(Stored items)

=== Section Start ===

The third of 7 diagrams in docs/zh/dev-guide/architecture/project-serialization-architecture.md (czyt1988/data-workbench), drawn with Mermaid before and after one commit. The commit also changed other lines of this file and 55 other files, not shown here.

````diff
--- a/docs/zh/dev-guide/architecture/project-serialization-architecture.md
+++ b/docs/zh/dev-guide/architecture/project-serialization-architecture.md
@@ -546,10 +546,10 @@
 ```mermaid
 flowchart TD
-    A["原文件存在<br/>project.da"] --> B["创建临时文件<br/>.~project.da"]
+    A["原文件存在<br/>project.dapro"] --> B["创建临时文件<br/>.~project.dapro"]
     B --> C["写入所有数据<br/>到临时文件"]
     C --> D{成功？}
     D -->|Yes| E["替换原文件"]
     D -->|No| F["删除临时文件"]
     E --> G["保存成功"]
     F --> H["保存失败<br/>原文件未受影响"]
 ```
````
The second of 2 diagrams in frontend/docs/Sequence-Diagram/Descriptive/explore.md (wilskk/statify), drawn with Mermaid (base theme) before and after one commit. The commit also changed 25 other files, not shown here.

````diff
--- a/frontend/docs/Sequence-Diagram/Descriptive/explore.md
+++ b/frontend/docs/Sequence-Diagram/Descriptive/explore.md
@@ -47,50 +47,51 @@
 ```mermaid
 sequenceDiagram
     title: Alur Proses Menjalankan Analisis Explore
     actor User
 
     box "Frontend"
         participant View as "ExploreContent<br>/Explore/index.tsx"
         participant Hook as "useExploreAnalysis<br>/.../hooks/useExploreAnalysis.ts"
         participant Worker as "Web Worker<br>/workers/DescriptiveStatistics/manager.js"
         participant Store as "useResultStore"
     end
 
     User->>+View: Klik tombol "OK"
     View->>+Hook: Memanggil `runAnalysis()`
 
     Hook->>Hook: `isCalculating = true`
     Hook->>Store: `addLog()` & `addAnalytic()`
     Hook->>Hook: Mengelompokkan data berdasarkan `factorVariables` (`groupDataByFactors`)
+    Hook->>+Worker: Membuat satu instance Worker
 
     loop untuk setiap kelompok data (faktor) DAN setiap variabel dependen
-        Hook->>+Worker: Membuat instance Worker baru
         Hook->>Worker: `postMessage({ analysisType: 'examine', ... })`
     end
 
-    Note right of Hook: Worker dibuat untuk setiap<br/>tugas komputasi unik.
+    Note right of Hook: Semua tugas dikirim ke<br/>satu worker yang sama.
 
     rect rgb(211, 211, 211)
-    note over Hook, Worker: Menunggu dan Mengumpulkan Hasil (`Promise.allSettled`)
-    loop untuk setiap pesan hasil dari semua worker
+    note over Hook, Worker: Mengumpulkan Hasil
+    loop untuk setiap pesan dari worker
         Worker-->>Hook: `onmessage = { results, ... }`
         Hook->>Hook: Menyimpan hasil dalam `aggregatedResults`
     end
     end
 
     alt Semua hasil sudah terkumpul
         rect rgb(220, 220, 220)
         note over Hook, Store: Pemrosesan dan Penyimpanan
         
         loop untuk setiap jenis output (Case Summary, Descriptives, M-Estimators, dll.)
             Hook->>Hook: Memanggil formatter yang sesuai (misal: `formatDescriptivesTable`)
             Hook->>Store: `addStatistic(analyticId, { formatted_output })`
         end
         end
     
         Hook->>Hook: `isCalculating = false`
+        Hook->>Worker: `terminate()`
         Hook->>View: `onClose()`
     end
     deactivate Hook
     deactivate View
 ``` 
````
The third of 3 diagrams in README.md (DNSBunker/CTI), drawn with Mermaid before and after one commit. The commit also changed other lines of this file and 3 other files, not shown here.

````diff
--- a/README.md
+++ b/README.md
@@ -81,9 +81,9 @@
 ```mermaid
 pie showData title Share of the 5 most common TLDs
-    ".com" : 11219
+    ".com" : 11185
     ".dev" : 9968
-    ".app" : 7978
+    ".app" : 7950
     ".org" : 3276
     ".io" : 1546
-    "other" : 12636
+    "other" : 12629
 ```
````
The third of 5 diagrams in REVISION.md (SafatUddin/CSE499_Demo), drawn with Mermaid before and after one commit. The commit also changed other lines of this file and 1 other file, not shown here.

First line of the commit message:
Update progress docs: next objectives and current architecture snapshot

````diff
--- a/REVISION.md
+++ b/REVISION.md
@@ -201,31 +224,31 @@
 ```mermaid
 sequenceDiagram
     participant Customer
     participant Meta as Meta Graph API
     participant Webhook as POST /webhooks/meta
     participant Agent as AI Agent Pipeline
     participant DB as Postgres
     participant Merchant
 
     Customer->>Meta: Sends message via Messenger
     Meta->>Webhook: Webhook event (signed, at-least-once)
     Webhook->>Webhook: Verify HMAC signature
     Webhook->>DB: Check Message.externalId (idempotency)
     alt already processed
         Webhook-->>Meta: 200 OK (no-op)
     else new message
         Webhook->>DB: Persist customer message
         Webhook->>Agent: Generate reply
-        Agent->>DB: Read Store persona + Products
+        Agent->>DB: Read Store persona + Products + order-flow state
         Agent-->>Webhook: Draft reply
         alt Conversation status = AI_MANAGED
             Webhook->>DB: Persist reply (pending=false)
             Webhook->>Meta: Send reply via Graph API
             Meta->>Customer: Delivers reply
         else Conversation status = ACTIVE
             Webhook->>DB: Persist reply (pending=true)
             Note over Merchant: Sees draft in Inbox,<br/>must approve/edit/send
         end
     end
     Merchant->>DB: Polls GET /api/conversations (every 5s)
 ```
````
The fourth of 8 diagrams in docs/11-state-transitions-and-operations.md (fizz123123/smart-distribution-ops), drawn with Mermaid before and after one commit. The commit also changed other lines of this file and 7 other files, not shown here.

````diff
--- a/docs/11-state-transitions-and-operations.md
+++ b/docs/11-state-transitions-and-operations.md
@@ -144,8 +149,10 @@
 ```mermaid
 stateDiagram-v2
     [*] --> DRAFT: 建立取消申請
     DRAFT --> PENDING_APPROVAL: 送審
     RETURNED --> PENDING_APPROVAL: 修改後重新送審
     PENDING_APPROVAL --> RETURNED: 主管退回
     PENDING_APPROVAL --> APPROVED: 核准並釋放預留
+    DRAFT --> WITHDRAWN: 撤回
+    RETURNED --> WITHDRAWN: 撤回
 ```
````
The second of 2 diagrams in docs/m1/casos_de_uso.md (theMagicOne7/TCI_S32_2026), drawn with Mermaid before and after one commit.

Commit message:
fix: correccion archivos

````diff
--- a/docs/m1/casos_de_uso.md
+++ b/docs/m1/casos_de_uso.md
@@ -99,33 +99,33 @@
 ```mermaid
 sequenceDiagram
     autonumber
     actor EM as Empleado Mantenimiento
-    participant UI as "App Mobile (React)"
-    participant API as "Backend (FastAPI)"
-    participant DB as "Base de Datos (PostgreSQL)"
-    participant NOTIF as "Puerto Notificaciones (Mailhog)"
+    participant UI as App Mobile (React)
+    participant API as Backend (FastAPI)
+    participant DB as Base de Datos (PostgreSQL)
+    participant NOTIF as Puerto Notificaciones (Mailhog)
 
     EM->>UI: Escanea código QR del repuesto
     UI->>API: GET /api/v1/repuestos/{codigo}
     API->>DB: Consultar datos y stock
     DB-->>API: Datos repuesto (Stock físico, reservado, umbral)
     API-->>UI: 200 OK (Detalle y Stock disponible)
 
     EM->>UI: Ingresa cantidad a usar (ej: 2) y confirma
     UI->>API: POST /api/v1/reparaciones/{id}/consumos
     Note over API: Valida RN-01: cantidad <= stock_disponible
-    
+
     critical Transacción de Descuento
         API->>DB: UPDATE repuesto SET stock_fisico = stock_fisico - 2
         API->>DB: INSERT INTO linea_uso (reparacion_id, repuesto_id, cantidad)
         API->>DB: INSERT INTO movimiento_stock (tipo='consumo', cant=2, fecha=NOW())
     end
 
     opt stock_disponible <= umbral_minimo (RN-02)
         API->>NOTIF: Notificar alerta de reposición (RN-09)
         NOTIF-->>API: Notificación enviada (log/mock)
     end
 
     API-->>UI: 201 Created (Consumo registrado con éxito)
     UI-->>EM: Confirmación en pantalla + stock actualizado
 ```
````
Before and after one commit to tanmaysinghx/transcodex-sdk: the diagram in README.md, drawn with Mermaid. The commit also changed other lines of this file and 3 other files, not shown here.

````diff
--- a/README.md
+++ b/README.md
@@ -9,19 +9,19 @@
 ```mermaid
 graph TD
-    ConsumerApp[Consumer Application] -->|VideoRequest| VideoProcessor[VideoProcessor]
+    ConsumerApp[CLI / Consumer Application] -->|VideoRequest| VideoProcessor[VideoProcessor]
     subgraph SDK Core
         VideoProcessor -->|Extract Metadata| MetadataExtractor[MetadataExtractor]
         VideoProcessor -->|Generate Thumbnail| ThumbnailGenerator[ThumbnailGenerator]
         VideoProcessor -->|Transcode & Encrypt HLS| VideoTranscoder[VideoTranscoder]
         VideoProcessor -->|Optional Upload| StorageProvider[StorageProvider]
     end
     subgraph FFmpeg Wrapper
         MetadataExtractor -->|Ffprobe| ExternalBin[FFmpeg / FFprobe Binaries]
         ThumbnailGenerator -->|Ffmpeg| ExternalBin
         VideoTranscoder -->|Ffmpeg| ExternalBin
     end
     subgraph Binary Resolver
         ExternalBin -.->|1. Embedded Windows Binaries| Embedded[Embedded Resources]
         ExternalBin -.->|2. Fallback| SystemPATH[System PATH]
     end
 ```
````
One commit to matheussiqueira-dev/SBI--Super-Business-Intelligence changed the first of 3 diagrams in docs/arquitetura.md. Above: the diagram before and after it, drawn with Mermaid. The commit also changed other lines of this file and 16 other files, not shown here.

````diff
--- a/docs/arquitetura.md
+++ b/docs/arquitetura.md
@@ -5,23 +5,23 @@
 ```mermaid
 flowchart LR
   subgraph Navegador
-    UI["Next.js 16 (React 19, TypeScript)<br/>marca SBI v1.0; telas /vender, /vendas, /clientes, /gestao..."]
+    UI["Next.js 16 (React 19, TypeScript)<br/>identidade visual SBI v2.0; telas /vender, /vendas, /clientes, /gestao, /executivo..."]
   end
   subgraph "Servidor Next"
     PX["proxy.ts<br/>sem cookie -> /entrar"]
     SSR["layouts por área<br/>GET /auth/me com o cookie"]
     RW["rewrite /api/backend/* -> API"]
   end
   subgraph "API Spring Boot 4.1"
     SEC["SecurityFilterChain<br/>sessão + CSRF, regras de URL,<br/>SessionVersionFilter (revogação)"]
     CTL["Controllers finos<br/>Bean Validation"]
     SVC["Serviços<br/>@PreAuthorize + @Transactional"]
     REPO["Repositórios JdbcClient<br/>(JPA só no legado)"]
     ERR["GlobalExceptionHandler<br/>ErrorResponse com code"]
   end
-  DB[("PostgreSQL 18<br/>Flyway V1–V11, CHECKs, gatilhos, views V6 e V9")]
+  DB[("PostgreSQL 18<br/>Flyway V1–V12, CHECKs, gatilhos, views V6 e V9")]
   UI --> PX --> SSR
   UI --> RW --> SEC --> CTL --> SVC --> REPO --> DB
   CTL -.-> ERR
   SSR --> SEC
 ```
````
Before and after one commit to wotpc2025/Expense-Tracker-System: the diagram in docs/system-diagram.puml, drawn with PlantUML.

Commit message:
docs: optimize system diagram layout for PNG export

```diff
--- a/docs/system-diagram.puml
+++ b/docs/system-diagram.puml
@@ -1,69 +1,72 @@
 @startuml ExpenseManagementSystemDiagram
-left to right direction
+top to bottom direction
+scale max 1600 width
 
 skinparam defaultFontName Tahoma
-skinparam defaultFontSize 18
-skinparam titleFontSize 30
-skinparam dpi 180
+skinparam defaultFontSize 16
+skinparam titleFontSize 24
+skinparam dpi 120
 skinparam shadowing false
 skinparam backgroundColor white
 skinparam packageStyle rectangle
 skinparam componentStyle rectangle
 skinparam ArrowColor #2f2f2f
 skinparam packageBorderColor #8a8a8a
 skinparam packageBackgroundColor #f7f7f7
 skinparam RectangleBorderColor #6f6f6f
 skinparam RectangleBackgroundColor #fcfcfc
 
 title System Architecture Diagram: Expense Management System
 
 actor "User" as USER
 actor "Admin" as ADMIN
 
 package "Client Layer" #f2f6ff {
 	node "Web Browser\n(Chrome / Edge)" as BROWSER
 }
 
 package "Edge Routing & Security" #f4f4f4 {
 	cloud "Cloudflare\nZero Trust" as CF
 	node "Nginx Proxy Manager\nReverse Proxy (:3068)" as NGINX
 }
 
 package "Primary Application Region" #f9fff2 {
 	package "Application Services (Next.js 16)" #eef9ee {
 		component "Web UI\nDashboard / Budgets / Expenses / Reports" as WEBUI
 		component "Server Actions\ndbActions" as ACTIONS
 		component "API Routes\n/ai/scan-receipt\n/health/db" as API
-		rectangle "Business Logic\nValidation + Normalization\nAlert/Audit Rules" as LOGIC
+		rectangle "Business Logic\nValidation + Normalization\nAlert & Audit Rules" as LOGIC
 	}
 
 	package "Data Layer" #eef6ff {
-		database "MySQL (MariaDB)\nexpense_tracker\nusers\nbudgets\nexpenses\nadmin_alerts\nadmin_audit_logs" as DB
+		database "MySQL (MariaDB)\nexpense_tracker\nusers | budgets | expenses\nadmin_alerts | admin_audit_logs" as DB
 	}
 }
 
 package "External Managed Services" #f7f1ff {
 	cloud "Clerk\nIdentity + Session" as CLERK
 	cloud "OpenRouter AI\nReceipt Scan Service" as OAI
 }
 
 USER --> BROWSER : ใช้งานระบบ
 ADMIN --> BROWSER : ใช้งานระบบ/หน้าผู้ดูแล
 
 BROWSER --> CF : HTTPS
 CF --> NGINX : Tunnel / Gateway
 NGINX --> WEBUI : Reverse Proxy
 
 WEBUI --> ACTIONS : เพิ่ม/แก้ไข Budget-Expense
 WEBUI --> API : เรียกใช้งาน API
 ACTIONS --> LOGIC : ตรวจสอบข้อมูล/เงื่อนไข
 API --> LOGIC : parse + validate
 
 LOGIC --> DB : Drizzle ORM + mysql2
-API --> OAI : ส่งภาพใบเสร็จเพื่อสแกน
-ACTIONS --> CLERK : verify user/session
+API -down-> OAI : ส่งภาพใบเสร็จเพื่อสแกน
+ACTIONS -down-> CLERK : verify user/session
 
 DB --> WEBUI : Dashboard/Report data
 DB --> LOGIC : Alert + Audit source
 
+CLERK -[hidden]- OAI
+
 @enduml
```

=== Section End ===

ABOUT THIS TASK
Search the entries for the word "BROWSER" and pick out every line that holds it.

OUTPUT FOR THIS EXERCISE
 	node "Web Browser\n(Chrome / Edge)" as BROWSER
 USER --> BROWSER : ใช้งานระบบ
 ADMIN --> BROWSER : ใช้งานระบบ/หน้าผู้ดูแล
 BROWSER --> CF : HTTPS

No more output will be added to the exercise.